2. The company's neurotechnology and spine net sales reached $430 million, a 3.8 percent increase over the same period last year. Net sales grew by 5.5 percent due to increased unit volume and changes in product mix; acquisitions only impacted the neurotechnolgy and spine business slightly with a 0.2 percent growth. The largest growth occurred in the MedSurg net sales — increasing 8.8 percent as reported to $905 million — and reconstructive net sales reached $1 billion, a 6.5 percent increase.


3. The company now projects full year organic sales to grow 5 percent to 6 percent and the adjusted diluted net earnings per share to reach between $1.12 to $1.16 and $4.75 to $4.80 for the third quarter and full year, respectively. The company does not expect the foreign currency exchanges rates to impact the third quarter or full year net sales significantly, as long as the rates hold near current levels.

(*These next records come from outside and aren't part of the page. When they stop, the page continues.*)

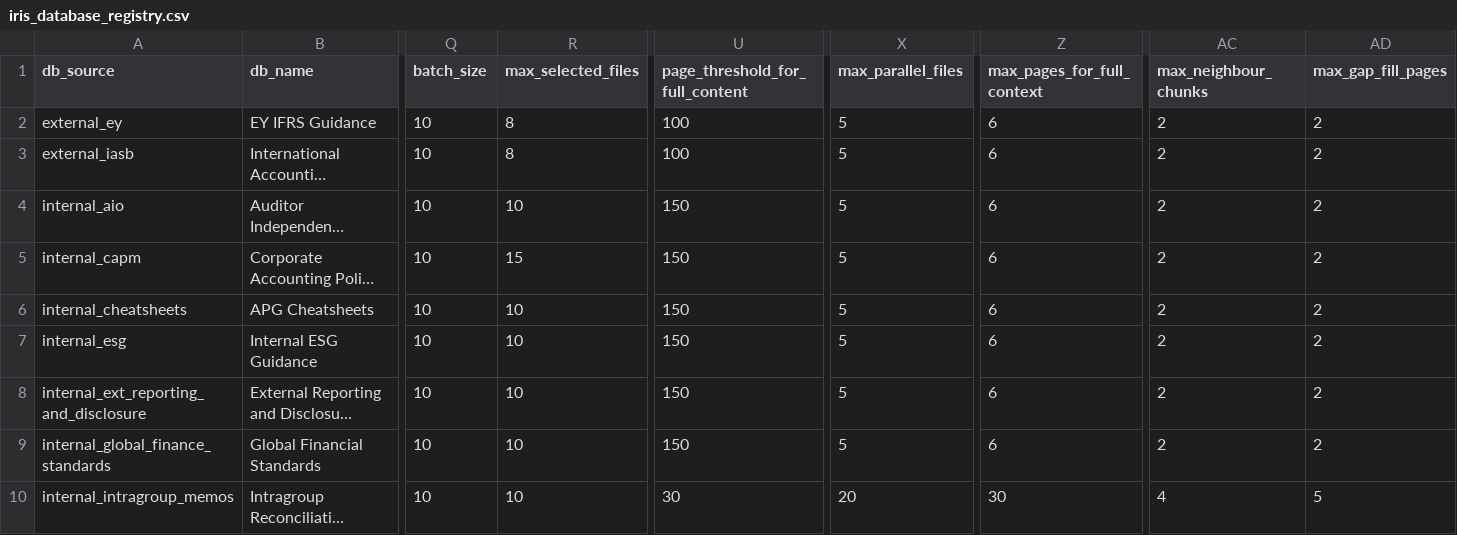
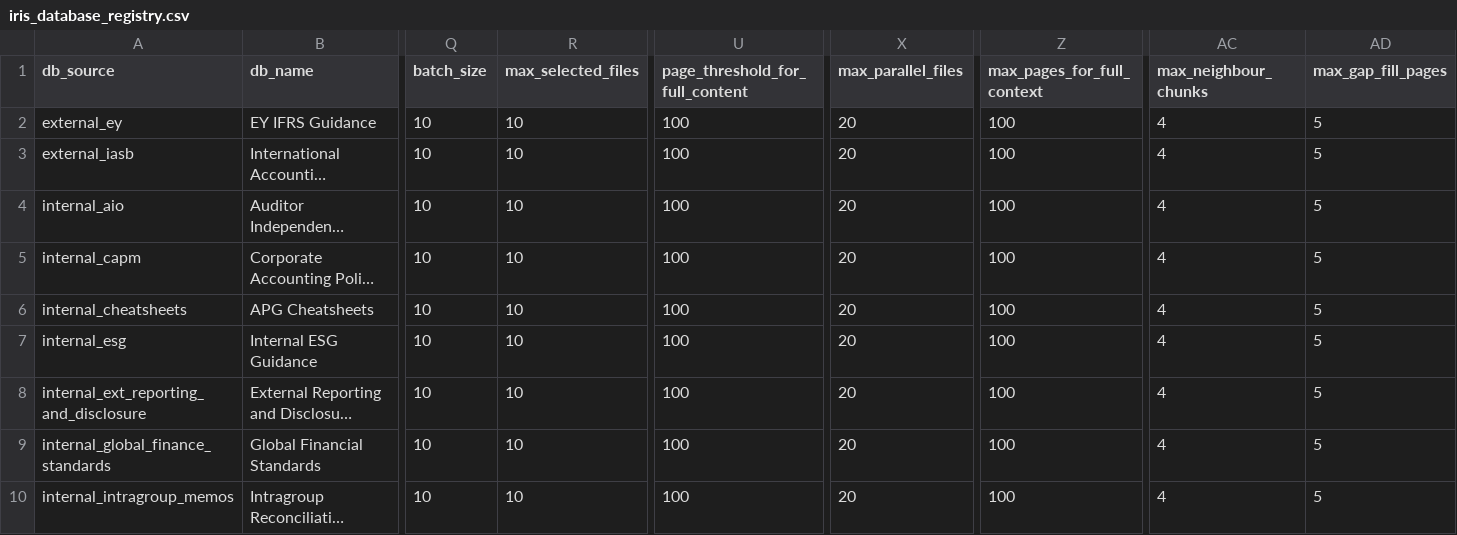
Before and after one commit to alexwday/iris-project, a CSV file: db_config/schemas/initial_data/iris_database_registry.csv, drawn as a sheet; only a part is shown, gaps mark what is left out; long unchanged cells end in …; the diff covers the shown part only; the diff names each change by its address in the sheet, - before the commit and + after, or states it on an @@ line.

```diff
--- a/db_config/schemas/initial_data/iris_database_registry.csv
+++ b/db_config/schemas/initial_data/iris_database_registry.csv
-R2:R3 (max_selected_files): 8
+R2:R3 (max_selected_files): 10
-X2:X9 (max_parallel_files): 5
+X2:X9 (max_parallel_files): 20
-Z2:Z9 (max_pages_for_full_context): 6
+Z2:Z9 (max_pages_for_full_context): 100
-AC2:AC9 (max_neighbour_chunks): 2
+AC2:AC9 (max_neighbour_chunks): 4
-AD2:AD9 (max_gap_fill_pages): 2
+AD2:AD9 (max_gap_fill_pages): 5
-U4:U9 (page_threshold_for_full_content): 150
+U4:U9 (page_threshold_for_full_content): 100
-R5 (max_selected_files): 15
+R5 (max_selected_files): 10
-U10 (page_threshold_for_full_content): 30
+U10 (page_threshold_for_full_content): 100
-Z10 (max_pages_for_full_context): 30
+Z10 (max_pages_for_full_context): 100
```
Also changed, not shown: 37 edited cells elsewhere in this file, 21 other files.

In July, Stryker Director Ronda Stryker sold at least 21,000 shares of the company in various transactions. As of July 9, she owned 174,506 shares of the company, valued at $14.8 million. Winton Capital Management increased portfolio participation 33 percent — now owning more than 1 million shares worth $82.4 million — and Soros Fund Management increased portfolio participation 144 percent — now owning 1.09 million shares valued at $89.5 million.


4. In the United States, sales reached $1.5 billion for the quarter. Spine sales in the United States were down 6.1 percent, but up 9.5 percent internationally. The company's knee sales remain huge, reaching $350 million during the quarter — a 2 percent increase.


5. On July 1, Stryker opened regional headquarters in Amsterdam, which will give the company tax advantages in 2015. Medtronic recently acquired Covidien and plans to move headquarters overseas as well; these are just a few in the larger medical landscape moving their headquarters overseas. Stryker has also been named as a potential suitor for Smith & Nephew after Zimmer acquired Biomet earlier this year. Mr. Lobo addressed the move, saying consolidation in the industry was anticipated.


"The market has been pretty well disciplined thus far and we expect that [the Zimmer-Biomet transaction] will add extra discipline to that," said Mr. Lobo in the conference call.


More Articles on Orthopedic Devices:
15 Spine Devices Receive FDA 510(k) Clearance in June
Titan Spine Receives Research Award From Scoliosis Research Society
Cayenne Medical Launches SureLock All-Suture Anchor System

Copyright © 2024 Becker's Healthcare. All Rights Reserved. Privacy Policy. Cookie Policy. Linking and Reprinting Policy.


Featured Webinars

Featured Whitepapers